Web document revisions:
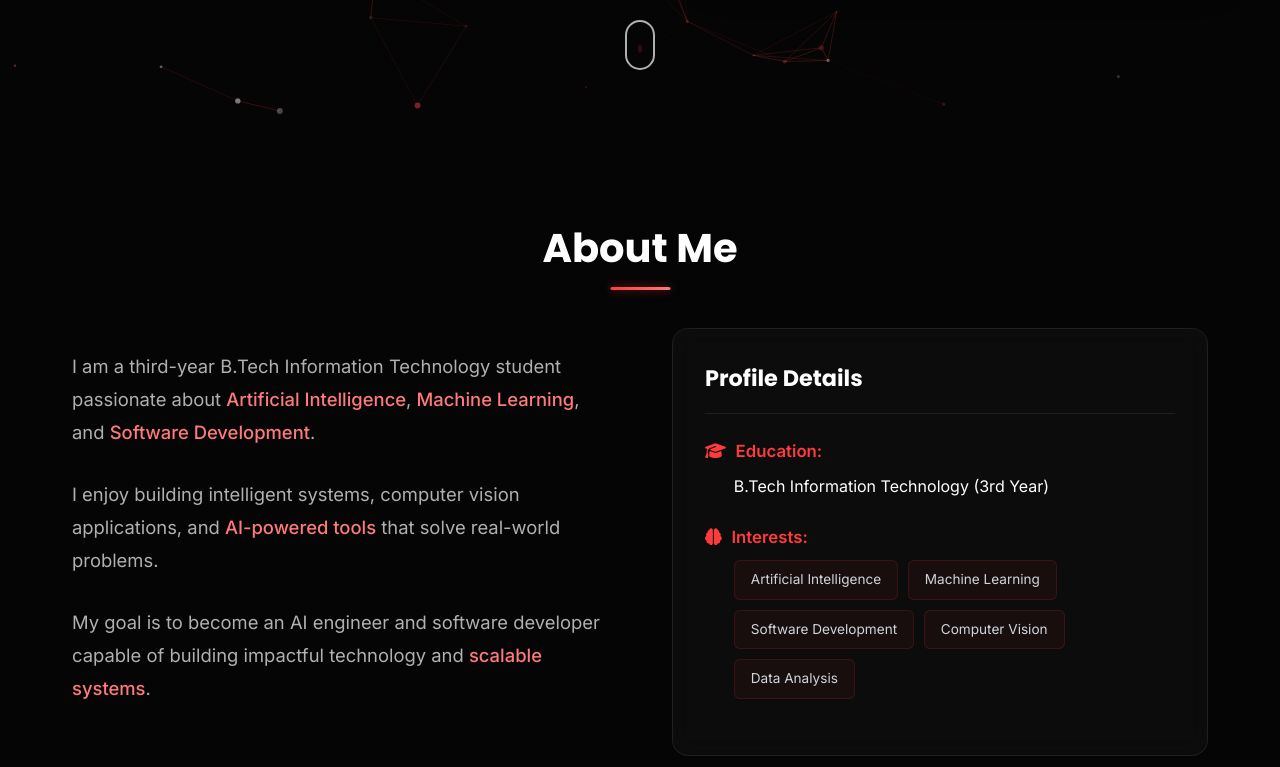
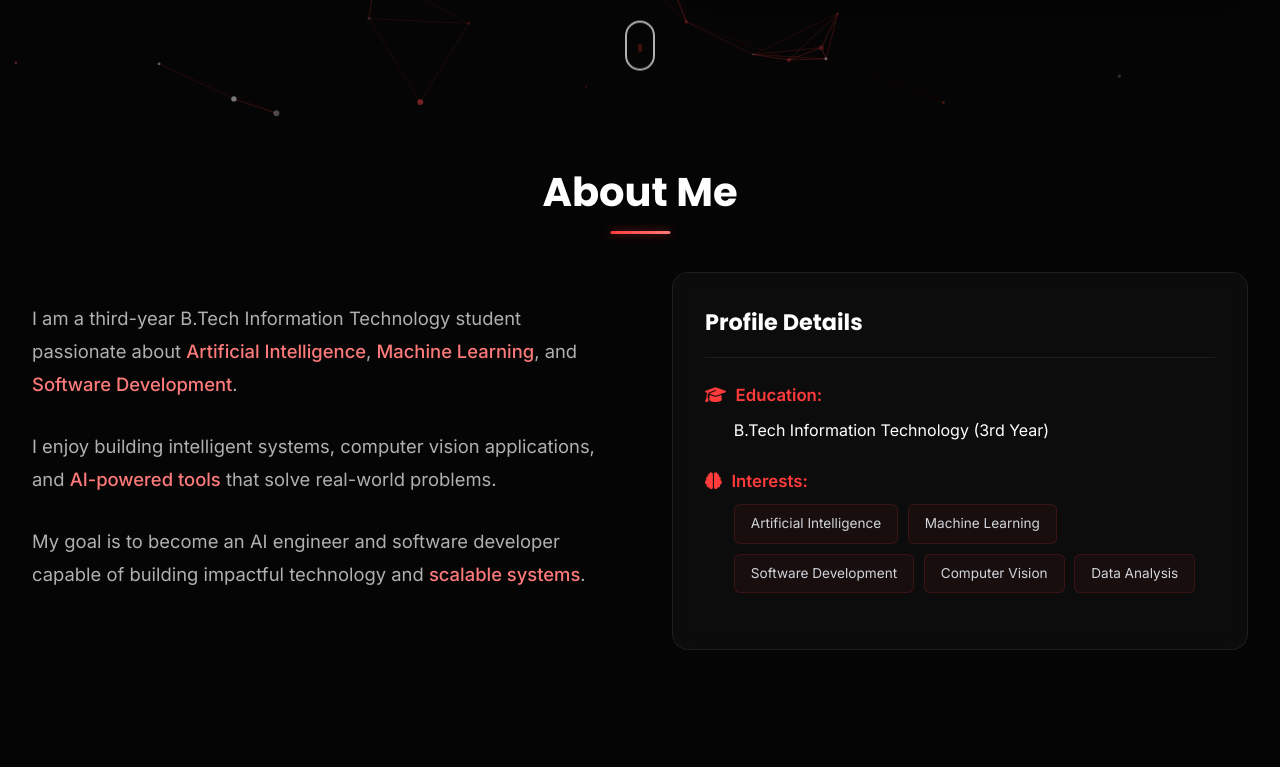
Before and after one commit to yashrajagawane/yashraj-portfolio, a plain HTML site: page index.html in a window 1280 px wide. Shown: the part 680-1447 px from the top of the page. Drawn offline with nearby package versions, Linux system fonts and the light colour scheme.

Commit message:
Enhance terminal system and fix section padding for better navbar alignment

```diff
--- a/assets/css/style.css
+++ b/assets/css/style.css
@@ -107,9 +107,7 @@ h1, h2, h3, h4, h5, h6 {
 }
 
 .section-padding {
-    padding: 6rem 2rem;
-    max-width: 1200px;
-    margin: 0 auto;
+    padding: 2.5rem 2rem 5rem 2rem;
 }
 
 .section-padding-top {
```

What the task requires :: Show each line of the data that contains the string "padding".

Result of the task ::
Enhance terminal system and fix section padding for better navbar alignment
 .section-padding {
-    padding: 6rem 2rem;
+    padding: 2.5rem 2rem 5rem 2rem;
 .section-padding-top {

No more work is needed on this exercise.